Back in May, Enbridge (ENB -0.29%) announced that it had offered to acquire each of its publicly traded entities in a series of transactions that would simplify the company's corporate structure, enhance its credit profile, and reduce the risks associated with an unexpected policy change. After some negotiation, the Canadian pipeline giant has now agreed to merger terms with each of its sponsored vehicles. That puts the company on track to close its megamerger by year-end.

Details of the deals

Enbridge signed the first deal toward the end of August after agreeing to terms with MLP Spectra Energy Partners (SEP) to pay $3.3 billion for the 17% of the company it doesn't already own. The all-stock deal represents a 9.8% increase from Enbridge's initial offer, driven in large part by the improvement in the MLP marketplace since it first proposed the transaction.

Two people shaking hands with an energy facility in the background.

Image source: Getty Images.

Enbridge followed that announcement with two more in mid-September, which covered the rest of its publicly traded entities. In one transaction, the company agreed to acquire Enbridge Income Fund Holdings (TSX: ENF) for 4.7 billion in Canadian dollars ($3.6 billion), consisting of stock and CA$0.45 per share in cash. The new price represents an 11.3% increase from the company's initial offer in May. In addition, the company agreed to terms with its namesake MLP Enbridge Energy Partners (EEP) and Enbridge Energy Management (NYSE: EEQ) on all-stock transactions worth $3.5 billion. Given the agreed-upon exchange ratios, Enbridge is paying 8.7% more for Enbridge Energy Partners than its initial offer and 16% more for Enbridge Energy Management.

How these transactions will impact Enbridge

Enbridge initially offered roughly $8.8 billion in stock to buy out all its sponsored vehicles. However, given the new exchange ratios, the company will end up paying about $10.4 billion to roll up all these entities. Despite that higher cost, Enbridge's three-year financial guidance won't change, nor will its plans to increase its dividend at a 10% annual rate through 2020.

While the transactions will be neutral to that three-year plan, they should deliver significant benefits in both the near and long term. First, by eliminating the distributions these entities paid their respective investors, Enbridge will retain a higher percentage of its internally generated cash flow, which will help finance its expansion projects.

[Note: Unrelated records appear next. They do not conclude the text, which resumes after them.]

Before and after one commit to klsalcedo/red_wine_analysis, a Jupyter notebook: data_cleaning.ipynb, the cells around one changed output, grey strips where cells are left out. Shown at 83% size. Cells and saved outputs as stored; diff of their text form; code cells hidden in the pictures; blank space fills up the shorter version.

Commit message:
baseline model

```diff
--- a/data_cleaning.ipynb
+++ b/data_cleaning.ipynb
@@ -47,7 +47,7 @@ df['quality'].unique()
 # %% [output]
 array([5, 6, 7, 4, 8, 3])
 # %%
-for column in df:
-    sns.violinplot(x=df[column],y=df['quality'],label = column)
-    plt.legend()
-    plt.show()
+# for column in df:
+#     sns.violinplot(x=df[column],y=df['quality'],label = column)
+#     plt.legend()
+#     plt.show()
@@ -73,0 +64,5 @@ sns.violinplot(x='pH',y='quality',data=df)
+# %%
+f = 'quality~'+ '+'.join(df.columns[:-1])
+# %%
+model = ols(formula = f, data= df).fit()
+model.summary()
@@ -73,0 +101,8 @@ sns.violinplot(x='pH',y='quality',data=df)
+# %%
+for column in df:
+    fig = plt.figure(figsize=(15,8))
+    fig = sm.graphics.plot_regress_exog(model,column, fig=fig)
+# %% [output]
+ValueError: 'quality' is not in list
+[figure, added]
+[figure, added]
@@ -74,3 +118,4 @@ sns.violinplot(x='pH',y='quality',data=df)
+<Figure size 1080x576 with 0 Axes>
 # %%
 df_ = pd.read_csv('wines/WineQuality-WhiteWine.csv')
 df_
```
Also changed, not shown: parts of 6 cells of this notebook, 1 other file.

That factor will help enhance Enbridge's credit profile, which is getting a further boost by its decision to sell CA$7.5 billion ($5.8 billion) of noncore assets this year.

Further, these transactions will enable Enbridge to avoid the risks associated with the policy change that significantly affected the cash flows of its MLPs and their ability to thrive as stand-alone entities.

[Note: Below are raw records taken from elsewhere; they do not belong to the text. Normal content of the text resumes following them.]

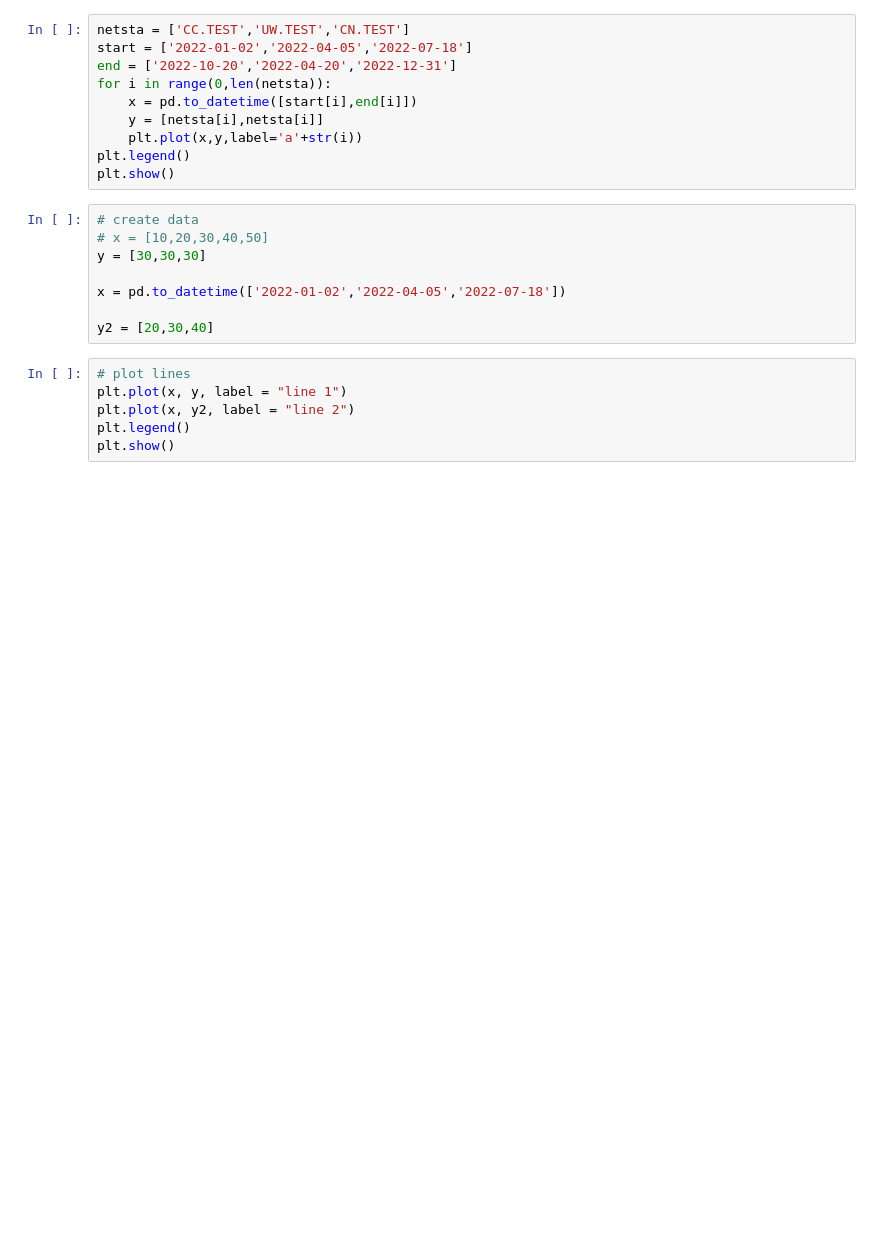
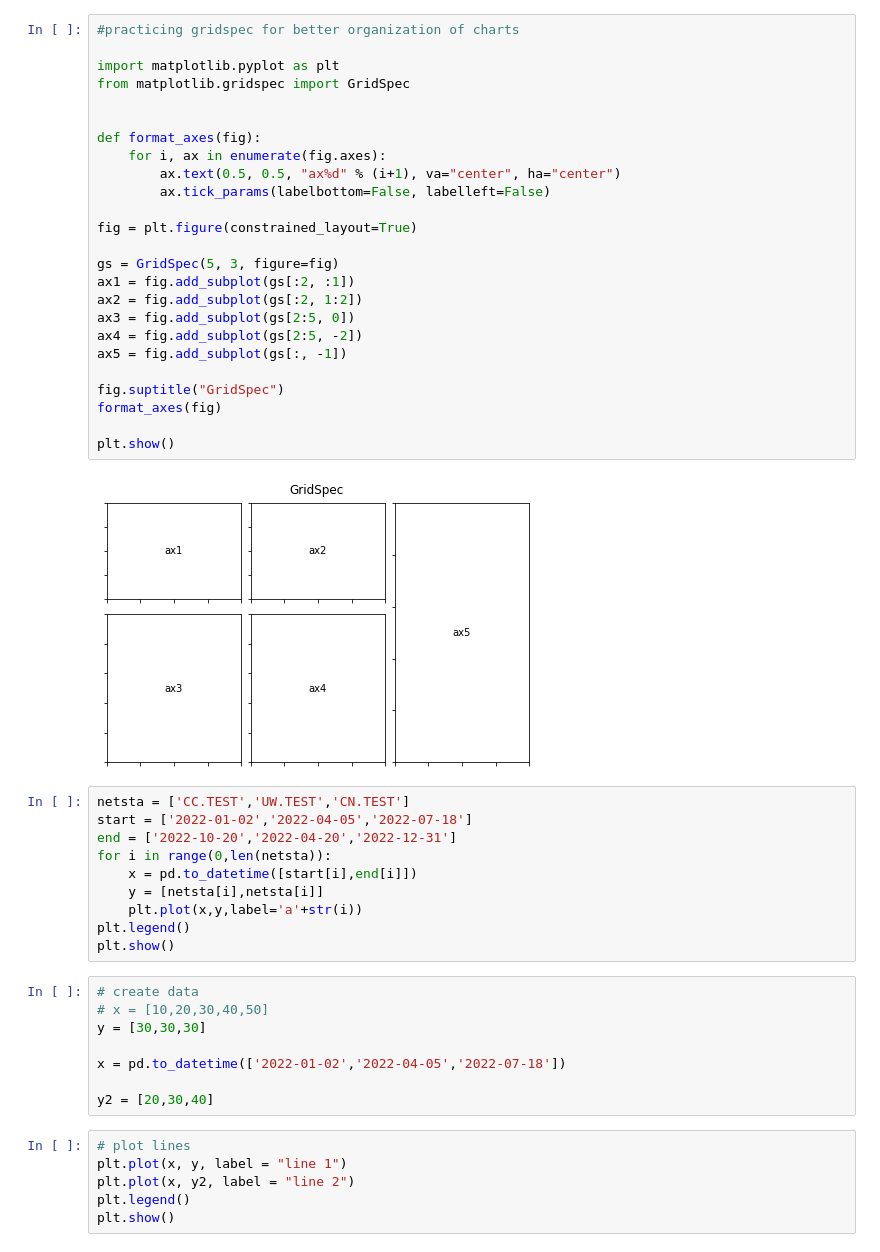
Before and after one commit to Denolle-Lab/expand_redpy, a Jupyter notebook: notebooks/bias_plot.ipynb, the cells around one changed output. Drawn from its saved outputs; the diff is of its cells as text; blank space fills up the shorter version.

```diff
--- a/notebooks/bias_plot.ipynb
+++ b/notebooks/bias_plot.ipynb
@@ -72,3 +89,30 @@ for vv,v in enumerate(np.unique(volc_md['Volcano_Name'].values.tolist())):
+# %%
+#practicing gridspec for better organization of charts
+
+import matplotlib.pyplot as plt
+from matplotlib.gridspec import GridSpec
+
+
+def format_axes(fig):
+    for i, ax in enumerate(fig.axes):
+        ax.text(0.5, 0.5, "ax%d" % (i+1), va="center", ha="center")
+        ax.tick_params(labelbottom=False, labelleft=False)
+
+fig = plt.figure(constrained_layout=True)
+
+gs = GridSpec(5, 3, figure=fig)
+ax1 = fig.add_subplot(gs[:2, :1])
+ax2 = fig.add_subplot(gs[:2, 1:2])
+ax3 = fig.add_subplot(gs[2:5, 0])
+ax4 = fig.add_subplot(gs[2:5, -2])
+ax5 = fig.add_subplot(gs[:, -1])
+
+fig.suptitle("GridSpec")
+format_axes(fig)
+
+plt.show()
+# %% [output]
+[figure, added]
 # %%
 netsta = ['CC.TEST','UW.TEST','CN.TEST']
 start = ['2022-01-02','2022-04-05','2022-07-18']
```
Also changed, not shown: parts of 4 cells of this notebook, 3 other files.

Finally, Enbridge sees the potential to capture significant benefits after 2020 by taking advantage of some tax optimization strategies.

By simplifying its corporate structure and improving its financial profile, Enbridge will be in an even better position to grow shareholder value in the coming years. The company will be much less reliant on the capital markets for the funding it needs to expand its portfolio, which will reduce the risk that it would need to cut its high-yielding dividend to finance growth projects or pay down debt.

All the more reason to buy

With merger agreements in place to take all its sponsored vehicles private, Enbridge has taken another step toward easing investors' concerns about its ability to grow its dividend at a high rate in the coming years. Those concerns have weighed on Enbridge's stock over the past year, which is why shares currently sell for around 10.5 times cash flow, dirt cheap compared to most pipeline peers. Add that growth, income, and price to the fact that the company is working hard to mitigate risk, and Enbridge continues to be one of the best energy stocks to buy these days, in my opinion.